Problem details: Only the number is requested. Tally the lines of the data that hold the string "href".

(Image comparison data)

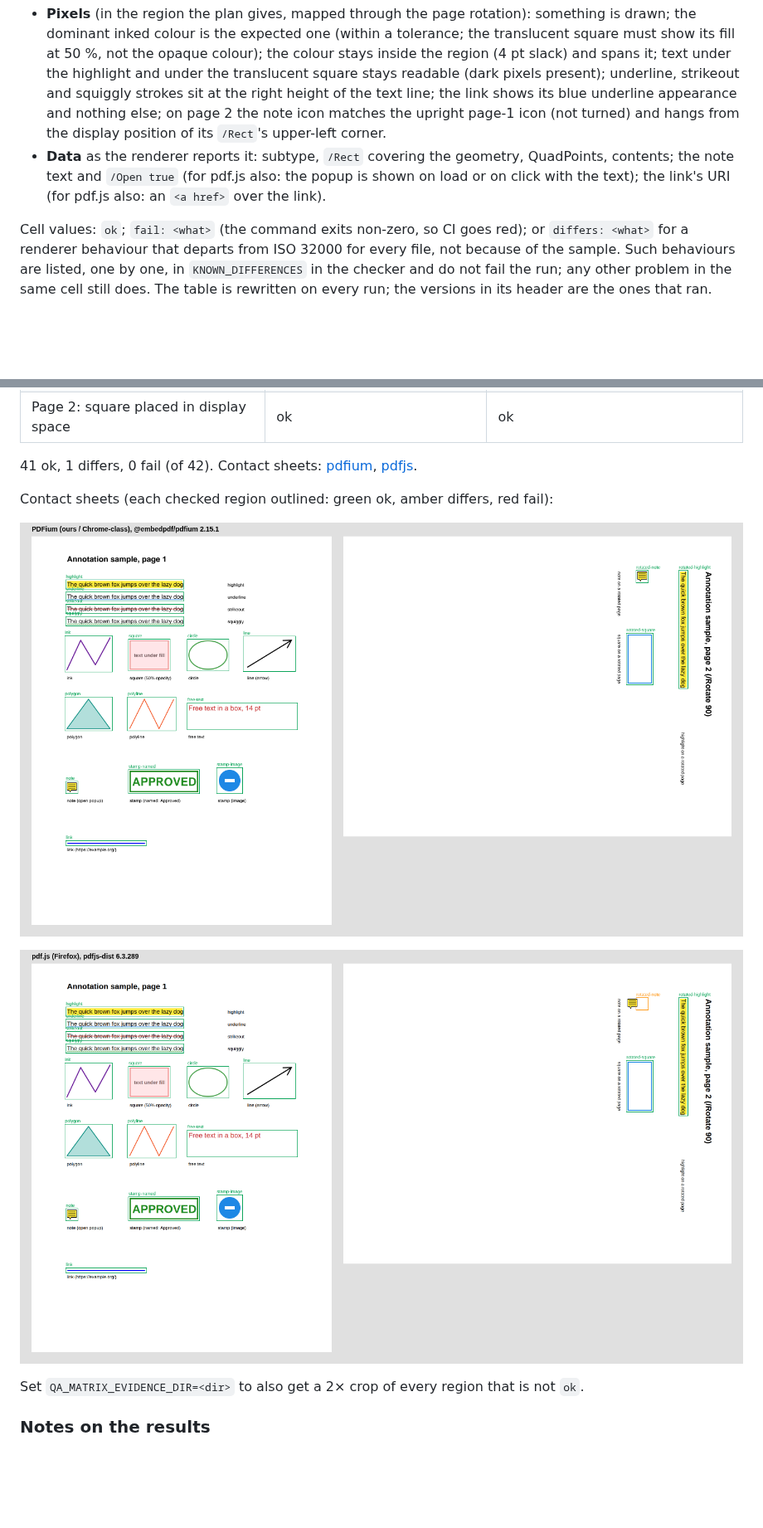
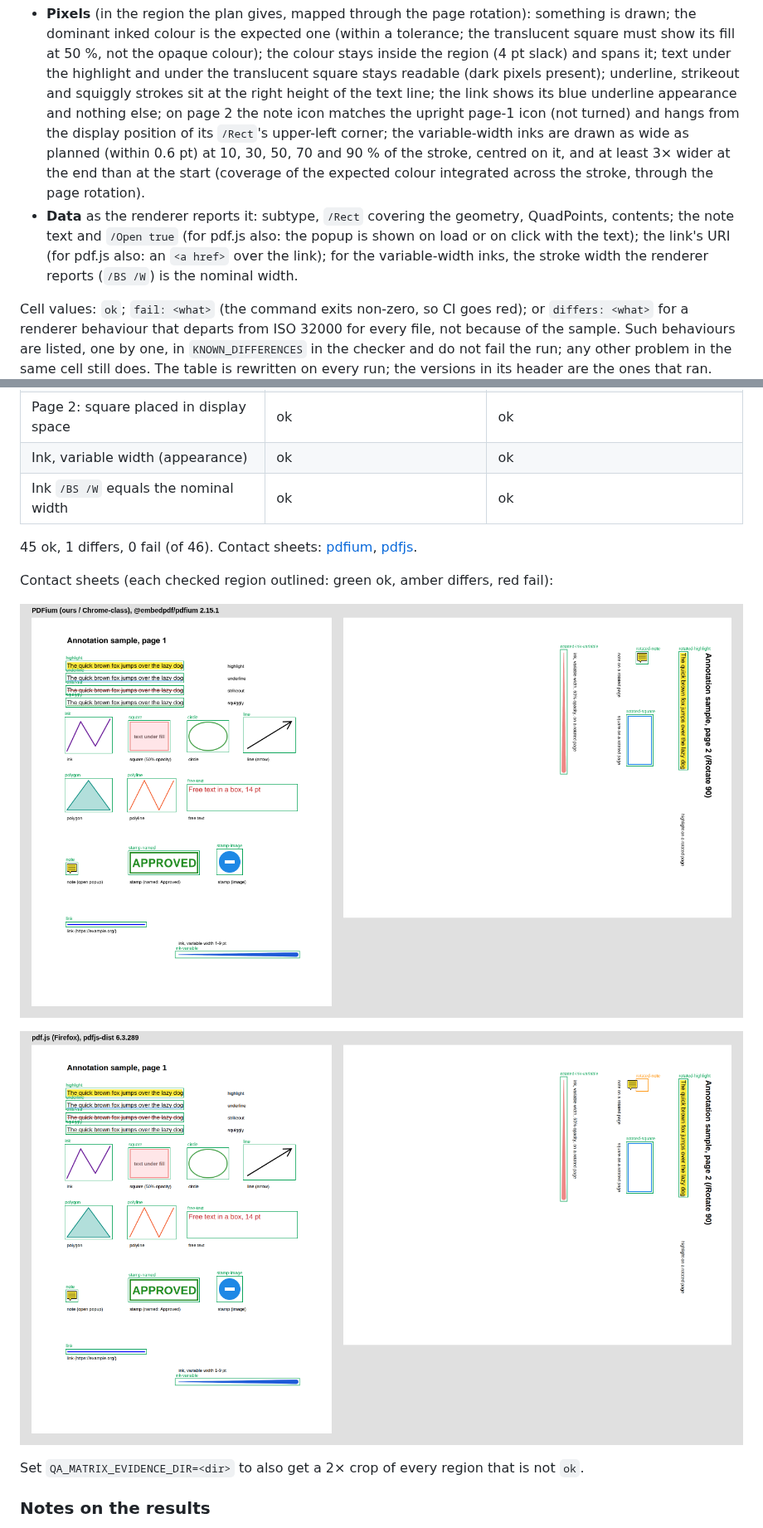
Before and after one commit to ErenDenizK/recto, a Markdown page: docs/qa/annotations-matrix.md, 2 parts joined by grey strips. Shown at 83% size. Rendered like a GitHub page; pictures changed too: docs/qa/samples/annotations-matrix-pdfium.png, docs/qa/samples/annotations-matrix-pdfjs.png; blank space fills up the shorter version.

```diff
--- a/docs/qa/annotations-matrix.md
+++ b/docs/qa/annotations-matrix.md
@@ -42,10 +43,15 @@ For every row the checker looks at:
   square stays readable (dark pixels present); underline, strikeout and squiggly strokes sit
   at the right height of the text line; the link shows its blue underline appearance and
   nothing else; on page 2 the note icon matches the upright page-1 icon (not turned) and
-  hangs from the display position of its `/Rect`'s upper-left corner.
+  hangs from the display position of its `/Rect`'s upper-left corner; the variable-width
+  inks are drawn as wide as planned (within 0.6 pt) at 10, 30, 50, 70 and 90 % of the
+  stroke, centred on it, and at least 3× wider at the end than at the start (coverage of
+  the expected colour integrated across the stroke, through the page rotation).
 - **Data** as the renderer reports it: subtype, `/Rect` covering the geometry, QuadPoints,
   contents; the note text and `/Open true` (for pdf.js also: the popup is shown on load or
-  on click with the text); the link's URI (for pdf.js also: an `<a href>` over the link).
+  on click with the text); the link's URI (for pdf.js also: an `<a href>` over the link);
+  for the variable-width inks, the stroke width the renderer reports (`/BS /W`) is the
+  nominal width.
 
 Cell values: `ok`; `fail: <what>` (the command exits non-zero, so CI goes red); or
 `differs: <what>` for a renderer behaviour that departs from ISO 32000 for every file, not
@@ -79,8 +85,10 @@ rewritten on every run; the versions in its header are the ones that ran.
 | Page 2: note icon upright (NoRotate: not turned with the page), text in the comment UI | ok | ok |
 | Page 2: note icon hung from the /Rect upper-left corner (ISO 32000-2 §12.5.3) | ok | differs: icon placed in the rotated /Rect footprint (x 580–600, y 72–92 pt), not hung from the /Rect's upper-left corner (x 600–620, y 72–92 pt) |
 | Page 2: square placed in display space | ok | ok |
+| Ink, variable width (appearance) | ok | ok |
+| Ink `/BS /W` equals the nominal width | ok | ok |
 
-41 ok, 1 differs, 0 fail (of 42). Contact sheets: [pdfium](samples/annotations-matrix-pdfium.png), [pdfjs](samples/annotations-matrix-pdfjs.png).
+45 ok, 1 differs, 0 fail (of 46). Contact sheets: [pdfium](samples/annotations-matrix-pdfium.png), [pdfjs](samples/annotations-matrix-pdfjs.png).
 <!-- matrix:auto:end -->
 
 Contact sheets (each checked region outlined: green ok, amber differs, red fail):
```
Also changed, not shown: other parts of docs/qa/annotations-matrix.md (+16 -9 lines), docs/specs/viewer-annotations.md (+1 -1 lines), 15 other files.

Response to the exercise: 2